What is Percale?
Percale is a finely woven and highly breathable fabric that is often rivaled to the crisp feel of your favorite white button-down shirt. Percale fabric is woven using a continuous one-yarn-over, one-yarn-under crisscross pattern in which warp and weft threads are equally distributed. Percale is often compared in feel to linen, which makes sense as linen follows a similar weave pattern.
Many factors impact the quality and feel of sheets. These include fabric content, weave, thread count, and even color. While people often look to fiber content and thread count as primary factors when evaluating fabric, its weave is equally if not more important.
That’s where percale comes in. It is a type of weave that results from the way the fabric is woven on the loom.
During the weaving process, yarns go either lengthwise or crosswise in direction. The former yarns are called “warp” while the latter are called “weft,” or “filling”. Typically, warp threads are stationery, and lie parallel to the edge, or “selvage,” of the fabric. They provide support for the weft threads. The horizontal weft threads are then woven over and under the warp threads.

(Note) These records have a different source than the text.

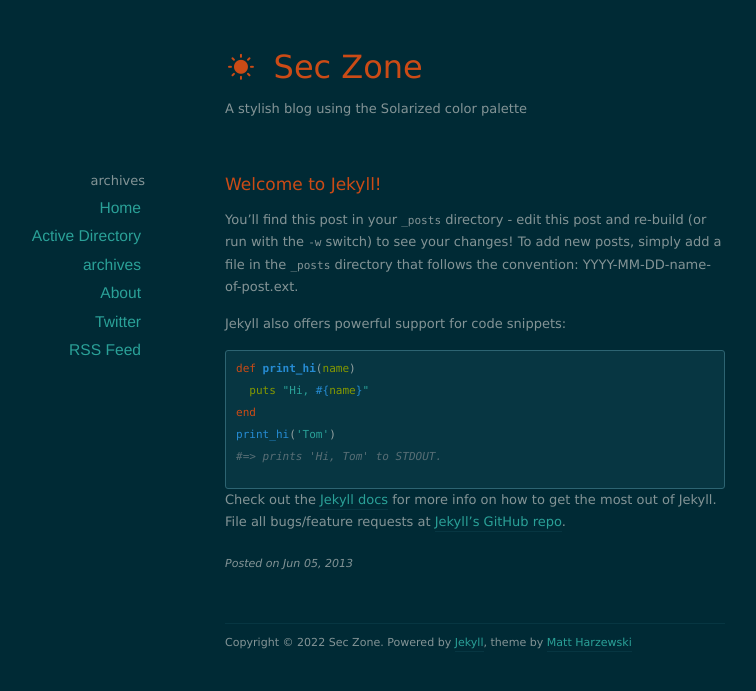
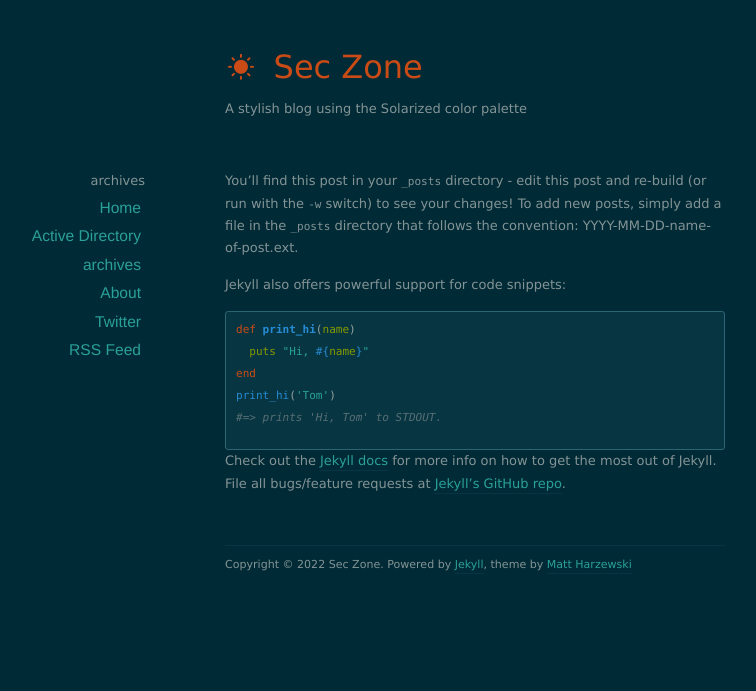
Before and after one commit to SecZone1/seczone1.github.io, a Jekyll site: the page built from AD/m.md, in a window 1280 px wide. Shown: the top 691 px of the page, without its empty margins (165-921 px from the left). Built offline with Jekyll 4.4.1, drawn with Linux system fonts in a browser that asks for light colours; nearby versions of some CDN libraries; our own code applies the rules of GitHub Pages for plain Markdown files.

Commit message:
Update m.md

```diff
--- a/AD/m.md
+++ b/AD/m.md
@@ -1,8 +1,7 @@
 ---
-layout: post
+
 title:  "Welcome to Jekyll!"
 date:   2013-06-05 17:06:25
-categories: jekyll update
 ---
 
 You'll find this post in your `_posts` directory - edit this post and re-build (or run with the `-w` switch) to see your changes!
```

Depending on how warp and weft yarns are woven together to turn thread or yarn into fabric, the end result can look and feel very different.